Modification records:
_ _ _ _

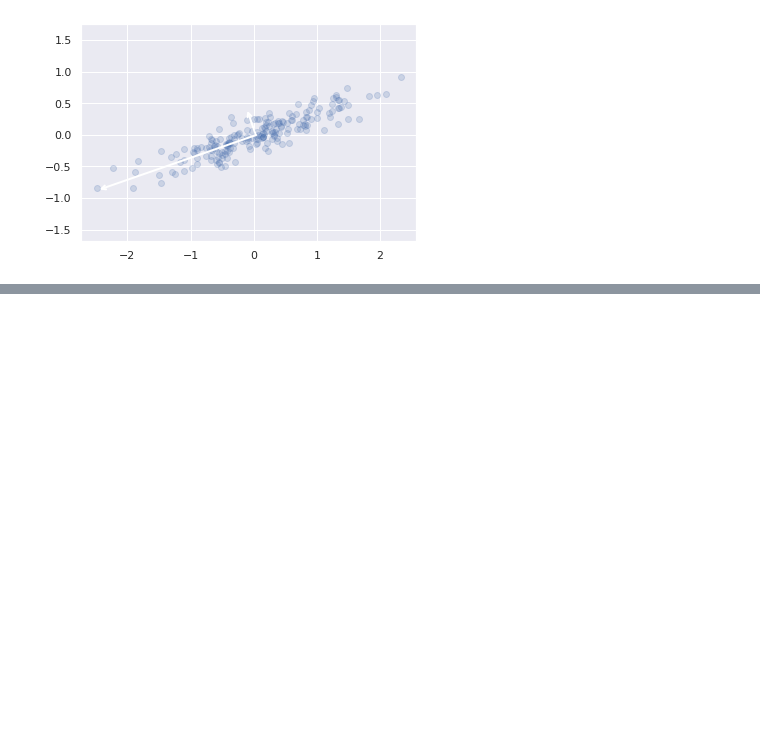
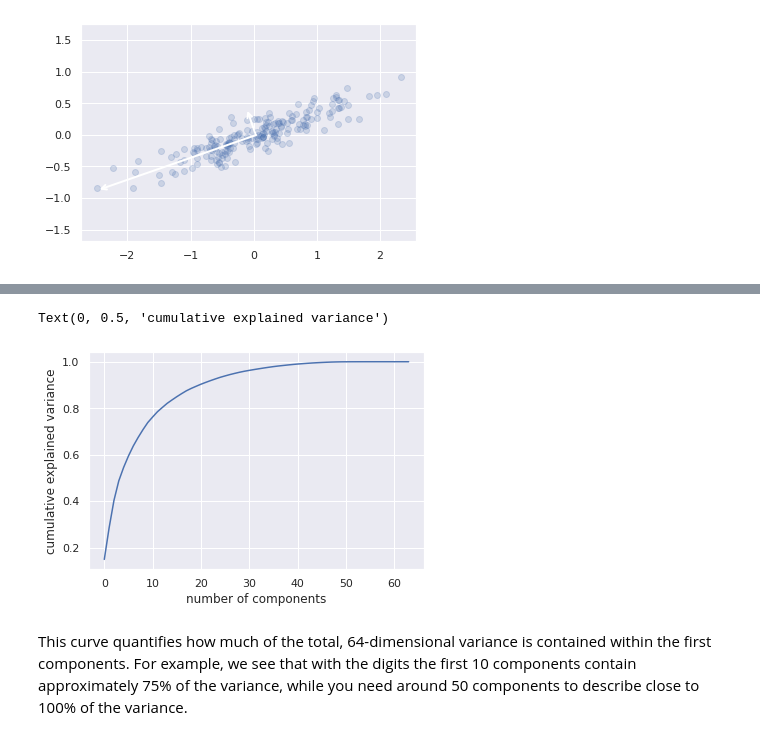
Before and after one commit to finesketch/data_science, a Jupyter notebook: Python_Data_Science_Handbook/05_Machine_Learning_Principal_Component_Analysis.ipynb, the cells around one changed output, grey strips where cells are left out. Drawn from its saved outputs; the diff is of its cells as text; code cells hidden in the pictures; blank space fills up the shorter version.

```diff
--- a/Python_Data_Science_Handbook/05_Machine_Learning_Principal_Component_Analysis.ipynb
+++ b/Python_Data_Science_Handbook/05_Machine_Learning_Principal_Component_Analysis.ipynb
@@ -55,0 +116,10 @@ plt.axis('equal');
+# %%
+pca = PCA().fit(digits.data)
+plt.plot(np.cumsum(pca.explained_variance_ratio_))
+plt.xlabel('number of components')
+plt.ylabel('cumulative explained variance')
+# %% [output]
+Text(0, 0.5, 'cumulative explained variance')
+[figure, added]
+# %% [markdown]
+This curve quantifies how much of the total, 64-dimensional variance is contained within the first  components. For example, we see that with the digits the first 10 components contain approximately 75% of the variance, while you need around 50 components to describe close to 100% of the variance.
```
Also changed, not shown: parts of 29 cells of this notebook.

_ _ _ _

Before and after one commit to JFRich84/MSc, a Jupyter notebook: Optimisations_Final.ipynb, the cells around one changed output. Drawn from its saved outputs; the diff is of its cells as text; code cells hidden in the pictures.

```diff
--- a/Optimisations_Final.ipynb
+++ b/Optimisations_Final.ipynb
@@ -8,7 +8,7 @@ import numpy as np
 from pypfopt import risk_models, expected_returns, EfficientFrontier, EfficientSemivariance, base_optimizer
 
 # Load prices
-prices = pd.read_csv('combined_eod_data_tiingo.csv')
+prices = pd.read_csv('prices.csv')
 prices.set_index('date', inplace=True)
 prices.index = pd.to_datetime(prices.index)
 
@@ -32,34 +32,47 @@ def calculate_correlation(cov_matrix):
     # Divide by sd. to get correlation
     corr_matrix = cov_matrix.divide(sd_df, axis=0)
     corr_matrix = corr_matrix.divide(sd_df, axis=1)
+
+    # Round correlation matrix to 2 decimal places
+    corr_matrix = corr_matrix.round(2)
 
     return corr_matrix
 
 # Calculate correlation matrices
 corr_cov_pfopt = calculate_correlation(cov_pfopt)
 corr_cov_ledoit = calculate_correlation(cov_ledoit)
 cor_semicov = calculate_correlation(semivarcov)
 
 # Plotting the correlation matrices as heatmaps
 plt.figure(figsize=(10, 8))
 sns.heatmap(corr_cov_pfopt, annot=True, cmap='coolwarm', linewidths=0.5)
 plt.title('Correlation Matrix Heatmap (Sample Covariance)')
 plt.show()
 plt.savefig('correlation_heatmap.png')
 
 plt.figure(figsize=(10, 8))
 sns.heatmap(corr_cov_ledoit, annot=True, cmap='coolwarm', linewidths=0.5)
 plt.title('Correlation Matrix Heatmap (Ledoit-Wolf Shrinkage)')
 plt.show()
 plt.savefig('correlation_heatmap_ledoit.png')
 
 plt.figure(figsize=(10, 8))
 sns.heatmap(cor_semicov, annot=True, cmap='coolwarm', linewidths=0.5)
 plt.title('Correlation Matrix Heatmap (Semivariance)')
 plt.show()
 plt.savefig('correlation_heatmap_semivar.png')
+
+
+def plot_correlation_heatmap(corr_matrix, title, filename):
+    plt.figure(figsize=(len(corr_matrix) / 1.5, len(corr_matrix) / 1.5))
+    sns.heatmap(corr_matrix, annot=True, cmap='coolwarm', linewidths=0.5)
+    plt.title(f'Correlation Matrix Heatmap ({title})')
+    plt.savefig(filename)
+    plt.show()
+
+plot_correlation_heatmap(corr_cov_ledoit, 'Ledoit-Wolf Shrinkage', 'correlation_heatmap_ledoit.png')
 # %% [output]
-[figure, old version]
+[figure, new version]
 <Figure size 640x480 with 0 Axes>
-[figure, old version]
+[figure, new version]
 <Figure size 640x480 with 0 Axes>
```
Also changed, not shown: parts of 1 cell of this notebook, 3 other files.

_ _ _ _

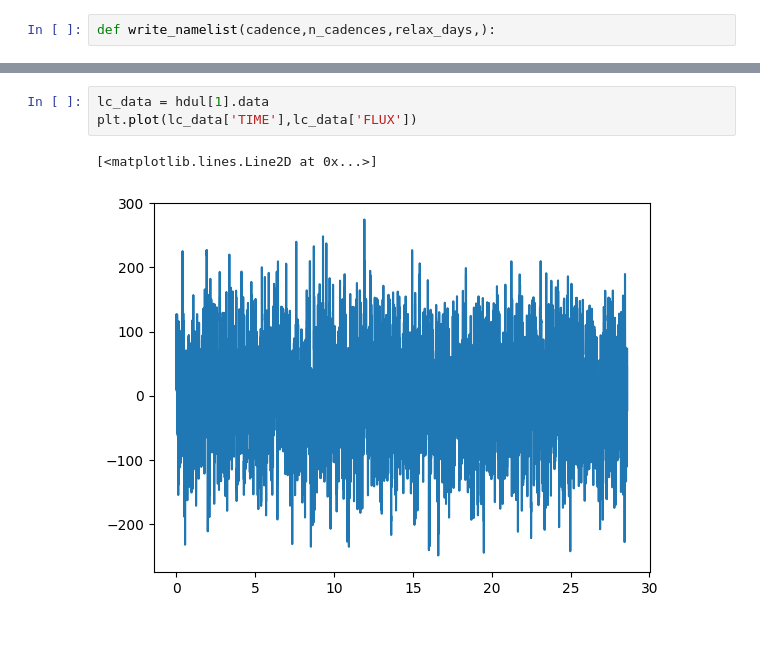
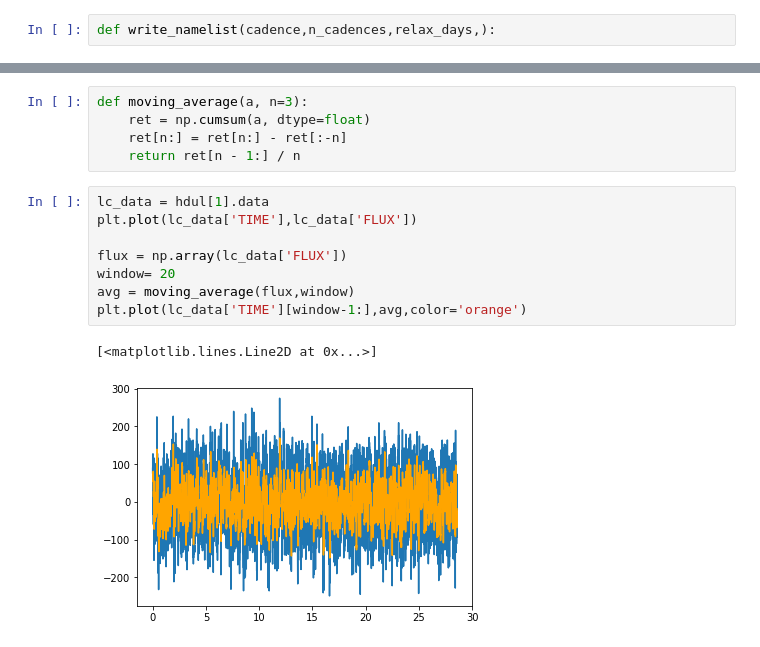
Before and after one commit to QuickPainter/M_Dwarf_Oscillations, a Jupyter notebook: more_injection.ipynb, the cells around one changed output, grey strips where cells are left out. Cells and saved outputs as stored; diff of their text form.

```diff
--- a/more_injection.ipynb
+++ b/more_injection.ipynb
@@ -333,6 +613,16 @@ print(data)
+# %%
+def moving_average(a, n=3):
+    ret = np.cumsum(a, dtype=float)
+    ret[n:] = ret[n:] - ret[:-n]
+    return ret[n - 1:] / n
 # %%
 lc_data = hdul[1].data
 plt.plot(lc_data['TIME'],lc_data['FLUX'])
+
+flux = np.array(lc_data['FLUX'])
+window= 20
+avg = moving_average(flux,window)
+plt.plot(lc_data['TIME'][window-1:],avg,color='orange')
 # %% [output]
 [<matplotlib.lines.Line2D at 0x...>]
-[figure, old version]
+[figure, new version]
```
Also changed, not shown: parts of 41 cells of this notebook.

_ _ _ _

Report how many lines of the records above contain the word "prices", giving only the number.

▸ Your solution
5